    // Return S_OK to indicate we've made changes
    Result := S_OK;
  except
    // Return E_FAIL on error
    Result := E_FAIL;
  end;
end;
dwDoubleClick
This TDocHostUIInfo field is ignored by some browser versions.

For our purposes we only need to use the cbSize, dwFlags and pchHostCss fields of TDocHostUIInfo. We set the remaining fields to zero. cbSize is set to the size of the structure – a common Windows idiom.

Next we decide which flags to store in dwFlags to customize the control's user interface capabilities. Which flags we specify depends on the state of the ShowScrollBars, Show3DBorder and AllowTextSelection properties and whether themes are enabled. The flags we use are:

Other flags
There are numerous other DOCHOSTUIFLAG_ flags that can be assigned to dwFlags. The full set is defined in this article's demo code.
  • DOCHOSTUIFLAG_SCROLL_NO prevents the vertical scroll bar from being displayed.
  • DOCHOSTUIFLAG_NO3DBORDER inhibits the display of 3D borders.
  • Slightly less obviously, DOCHOSTUIFLAG_DIALOG prevents text selection – the name comes from the main use of this flag to prevent text selection in dialog boxes.
  • More complex is the way we ensure that the application's themes are echoed by the web browser control. We use the Themes unit's ThemeServices object to check if themes are enabled. If so we use the DOCHOSTUIFLAG_THEME flag to request that the browser also uses themes. If themes are not enabled, but available, we switch off the browser's theme support by using DOCHOSTUIFLAG_NOTHEME. If themes are not available at all (e.g. in Windows 2000) we do nothing.

Lastly, we store the default style sheet (per the CSS property) as Unicode text in the pchHostCss field. We have to allocate storage for this Unicode string – and we must use the task allocator to do this. Note that we are not responsible for freeing this memory – TWebBrowser does this.

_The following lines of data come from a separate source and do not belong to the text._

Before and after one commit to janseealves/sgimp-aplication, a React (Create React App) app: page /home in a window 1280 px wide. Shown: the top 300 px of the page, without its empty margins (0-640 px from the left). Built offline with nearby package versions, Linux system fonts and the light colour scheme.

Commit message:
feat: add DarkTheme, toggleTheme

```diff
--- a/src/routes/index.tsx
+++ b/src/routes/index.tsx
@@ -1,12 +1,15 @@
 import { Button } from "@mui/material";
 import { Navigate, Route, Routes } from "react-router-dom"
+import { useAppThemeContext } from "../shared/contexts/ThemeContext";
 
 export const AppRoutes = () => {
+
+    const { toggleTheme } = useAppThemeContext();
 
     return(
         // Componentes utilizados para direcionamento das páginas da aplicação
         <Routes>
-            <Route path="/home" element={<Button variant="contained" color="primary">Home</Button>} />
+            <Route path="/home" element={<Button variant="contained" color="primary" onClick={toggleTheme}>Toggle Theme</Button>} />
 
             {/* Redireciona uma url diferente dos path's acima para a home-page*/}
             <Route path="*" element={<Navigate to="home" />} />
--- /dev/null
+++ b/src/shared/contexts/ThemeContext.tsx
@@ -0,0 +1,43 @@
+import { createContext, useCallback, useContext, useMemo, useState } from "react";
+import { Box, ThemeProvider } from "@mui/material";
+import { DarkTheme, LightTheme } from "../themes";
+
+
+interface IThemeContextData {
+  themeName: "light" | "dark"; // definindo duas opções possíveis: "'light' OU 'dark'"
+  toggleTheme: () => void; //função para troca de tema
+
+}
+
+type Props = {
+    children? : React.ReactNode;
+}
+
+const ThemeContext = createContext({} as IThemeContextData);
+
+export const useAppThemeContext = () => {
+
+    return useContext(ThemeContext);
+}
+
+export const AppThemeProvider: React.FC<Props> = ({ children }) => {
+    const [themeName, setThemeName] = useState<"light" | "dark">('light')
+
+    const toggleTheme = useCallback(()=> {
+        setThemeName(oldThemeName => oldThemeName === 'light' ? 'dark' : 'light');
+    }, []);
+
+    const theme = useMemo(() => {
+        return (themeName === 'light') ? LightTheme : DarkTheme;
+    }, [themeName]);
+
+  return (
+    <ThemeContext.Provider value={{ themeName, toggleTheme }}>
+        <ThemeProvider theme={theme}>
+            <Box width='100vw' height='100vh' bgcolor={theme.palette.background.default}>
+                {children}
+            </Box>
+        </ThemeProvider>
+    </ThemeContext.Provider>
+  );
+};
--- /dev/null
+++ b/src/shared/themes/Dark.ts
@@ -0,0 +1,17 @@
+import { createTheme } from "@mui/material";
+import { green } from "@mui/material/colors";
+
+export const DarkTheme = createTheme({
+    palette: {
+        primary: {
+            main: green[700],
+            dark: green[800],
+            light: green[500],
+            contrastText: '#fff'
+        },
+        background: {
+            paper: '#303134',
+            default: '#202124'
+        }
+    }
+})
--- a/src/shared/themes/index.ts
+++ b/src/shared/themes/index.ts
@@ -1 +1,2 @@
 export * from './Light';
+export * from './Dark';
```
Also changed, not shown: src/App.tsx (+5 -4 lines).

We use the TaskAllocWideString helper function (taken from the Code Snippets Database) to allocate the storage and ensure the string is in Unicode format. The routine is shown in Listing 17. Note that this code works on both Unicode and non-Unicode Delphis.

function TaskAllocWideString(const S: string): PWChar;
var
  StrLen: Integer;  // length of string in bytes
begin
  // Store length of string in characters, allowing for terminal #0
  StrLen := Length(S) + 1;
  // Allocate buffer for wide string using task allocator
  Result := CoTaskMemAlloc(StrLen * SizeOf(WideChar));
  if Assigned(Result) then
    // Convert string to wide string and store in buffer
    StringToWideChar(S, Result, StrLen);
end;

And that completes the browser customization code. If you need to specify different customizations simply define a new class that descends from TNulWBContainer and provide the required functionality by re-implementing the appropriate IDocHostUIHandler methods.

Other examples
Article #22: "How to call Delphi code from scripts running in a TWebBrowser" demonstrates another class that descends from TNulWBContainer, this time re-implementing the GetExternal method.

To use our customization class simply create an instance of TWBContainer, passing a reference to the browser control that is to be customized, set the required properties of TWBContainer then load the required document.

Note
You should always set the properties of TWBContainer before loading any document into the browser control. The reason for this is that on operating systems earlier than Windows XP SP2 the control only reads the default CSS when the first document is loaded. Changing the CSS property after loading the first document will have no effect.

In the next section we will test our code by creating a sample application that exercises TWBContainer.